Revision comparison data
• • • •
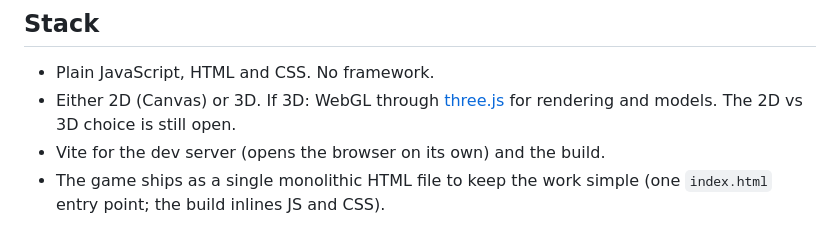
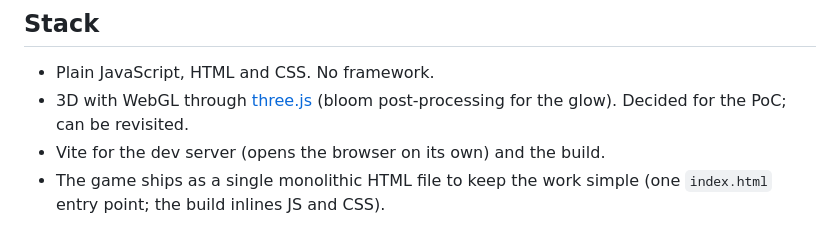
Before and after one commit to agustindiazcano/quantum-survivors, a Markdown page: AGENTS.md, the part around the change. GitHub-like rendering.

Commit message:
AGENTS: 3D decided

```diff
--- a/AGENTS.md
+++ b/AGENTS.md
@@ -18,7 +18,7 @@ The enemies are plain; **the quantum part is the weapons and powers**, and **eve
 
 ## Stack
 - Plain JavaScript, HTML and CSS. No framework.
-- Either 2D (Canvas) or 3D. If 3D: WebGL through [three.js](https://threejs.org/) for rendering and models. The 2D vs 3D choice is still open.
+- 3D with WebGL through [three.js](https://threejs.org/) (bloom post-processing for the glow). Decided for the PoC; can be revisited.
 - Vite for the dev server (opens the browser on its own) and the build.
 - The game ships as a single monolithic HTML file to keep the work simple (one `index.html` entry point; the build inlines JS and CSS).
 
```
• • • •
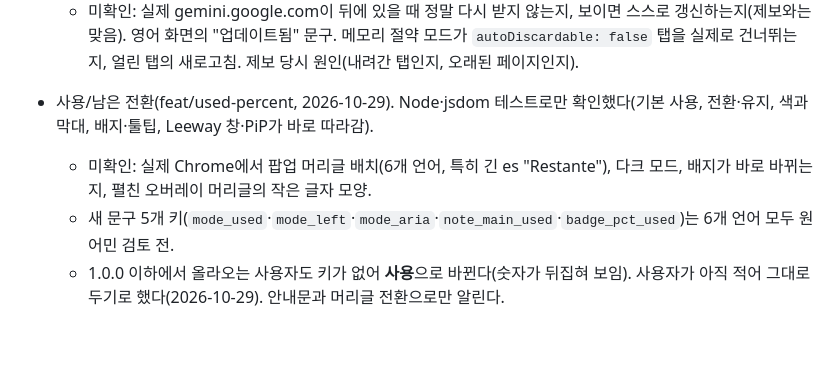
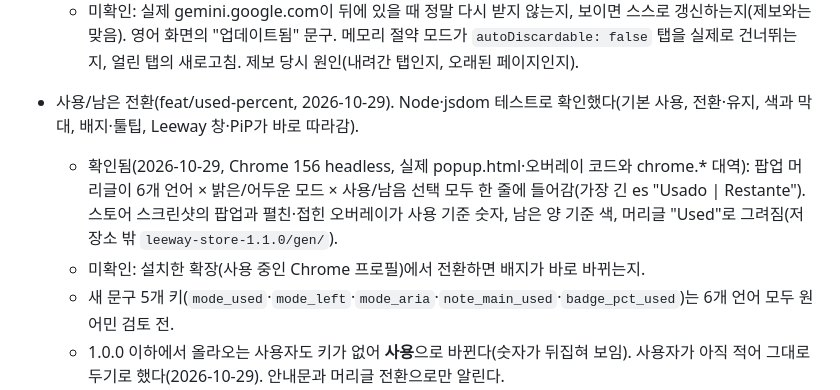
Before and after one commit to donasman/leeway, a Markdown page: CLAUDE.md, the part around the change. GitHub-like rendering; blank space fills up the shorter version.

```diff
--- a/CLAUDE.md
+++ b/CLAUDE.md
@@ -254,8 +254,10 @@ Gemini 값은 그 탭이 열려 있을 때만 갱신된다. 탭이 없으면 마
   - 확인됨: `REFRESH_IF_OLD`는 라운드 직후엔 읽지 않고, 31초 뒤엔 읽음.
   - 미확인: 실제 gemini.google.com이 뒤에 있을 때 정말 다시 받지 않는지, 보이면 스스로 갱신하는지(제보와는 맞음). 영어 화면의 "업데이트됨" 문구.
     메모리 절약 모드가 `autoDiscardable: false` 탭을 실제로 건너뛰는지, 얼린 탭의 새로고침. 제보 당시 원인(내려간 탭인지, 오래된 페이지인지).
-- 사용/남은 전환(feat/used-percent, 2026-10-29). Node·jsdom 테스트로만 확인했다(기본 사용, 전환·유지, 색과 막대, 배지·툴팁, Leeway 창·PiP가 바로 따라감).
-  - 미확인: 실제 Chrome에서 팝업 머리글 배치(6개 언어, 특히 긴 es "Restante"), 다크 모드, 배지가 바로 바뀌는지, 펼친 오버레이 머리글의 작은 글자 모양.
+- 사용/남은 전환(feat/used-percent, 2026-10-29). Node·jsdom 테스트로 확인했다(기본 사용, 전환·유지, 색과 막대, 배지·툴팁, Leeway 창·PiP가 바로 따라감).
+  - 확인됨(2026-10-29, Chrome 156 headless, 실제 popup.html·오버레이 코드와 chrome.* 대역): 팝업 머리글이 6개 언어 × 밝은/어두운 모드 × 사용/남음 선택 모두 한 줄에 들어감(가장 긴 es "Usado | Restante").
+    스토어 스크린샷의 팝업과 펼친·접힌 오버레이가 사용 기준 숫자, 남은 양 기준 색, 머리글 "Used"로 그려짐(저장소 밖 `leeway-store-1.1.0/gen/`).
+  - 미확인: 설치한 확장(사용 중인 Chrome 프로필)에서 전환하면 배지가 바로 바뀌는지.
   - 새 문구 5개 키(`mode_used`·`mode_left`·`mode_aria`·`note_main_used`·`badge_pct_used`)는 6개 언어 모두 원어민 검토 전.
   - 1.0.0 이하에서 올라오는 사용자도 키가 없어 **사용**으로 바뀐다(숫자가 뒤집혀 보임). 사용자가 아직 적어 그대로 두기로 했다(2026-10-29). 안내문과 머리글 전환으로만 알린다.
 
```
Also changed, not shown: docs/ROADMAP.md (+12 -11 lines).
• • • •
Work task: Go through the data and count each line that has the word "part", then give the total alone.

Response to the task: 3